About 40 public works directors gathered the day before the American Public Works Association's convention to learn from three colleagues who waded into asset management with virtually no idea of where the journey would take them.
All three - Michael Gantick, PE, public works director for South Windsor, Conn.; Chretien Voerg, sanitary engineer for Colonie, N.Y.; and John Jackman, PE, former public works and utilities director for Somersworth, N.H. - recommended:
Start simple; focus on one issue that will enhance operational efficiency. Initially, Gantick wanted to add GPS to South Windsor's ArcGIS Server geodatabase to improve leaf collection throughout the city's 28-squiare-mile service area. (See "Phoning it in" from our Aug. 18 e-newsletter.) Today, the city loans plowing contractors a Blackberry for each operator, and recently deducted payment when one device revealed a street in another town had been plowed.
Identify interested employees. Jackman assigned a water treatment plant operator who likes computers and technology to find out how GIS could enhance operations for the town of 18,000 residents.
"GIS gets all staff involved in providing better service on a limited budget," he said. "Tell your staff what kind of information you want to collect."
At one point, residents were sure that old clay pipes were causing a rash of sewer backups into basements. The problem was that some of the homes were connected to new PVC lines. After comparing the date of work orders against the location of each complaint, employees realized that a contractor had broken a section of pipe while replacing a section of sidewalk.
Access free templates and build from there. ESRI's Local Government Resource Center aggregates maps, applications, and best practices developed by public works departments and water utilities. The Operations dashboard for ArcGIS 10, for example, comes from the City of Naperville, Ill.
"These'll get you started in building your data models," Gantick says.

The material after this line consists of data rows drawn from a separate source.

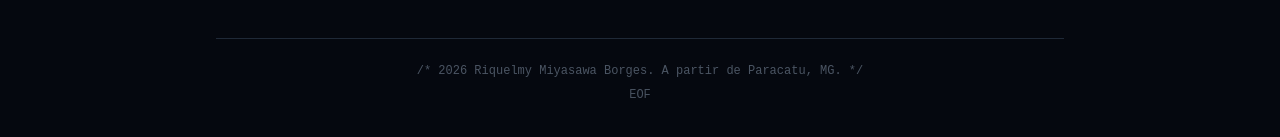
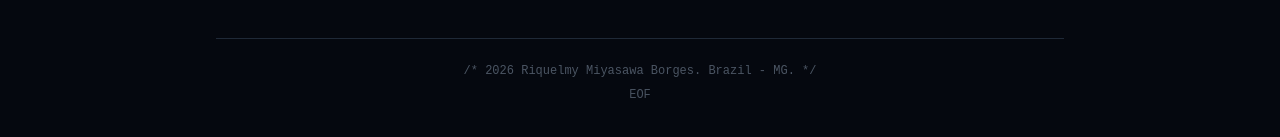
Before and after one commit to Sasagayo29/miyasawa-dev-portfolio, a React (Vite) app in the folder meu-portfolio/: page / in a window 1280 px wide. Shown: the part 3405-3542 px from the top of the page. Built offline with nearby package versions, Linux system fonts and the light colour scheme.

Commit message:
Atualização

```diff
--- a/meu-portfolio/src/components/Contact.jsx
+++ b/meu-portfolio/src/components/Contact.jsx
@@ -27,7 +27,7 @@ export default function Contact() {
         </div>
 
         <div className="text-xs text-gray-600 border-t border-gray-800 pt-6 mt-6">
-          <p>/* {new Date().getFullYear()} Riquelmy Miyasawa Borges. A partir de Paracatu, MG. */</p>
+          <p>/* {new Date().getFullYear()} Riquelmy Miyasawa Borges. Brazil - MG. */</p>
           <p className="mt-2 animate-pulse">EOF</p>
         </div>
       </div>
```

If you serve 100,000 or fewer residents, you can skip much of the above by signing up for ESRI's small municipal and county government enterprise license agreement (ELA) program. Qualifying counties, cities, villages, parishes, townships, and boroughs can use unlimited amounts of ArcGIS software for three years.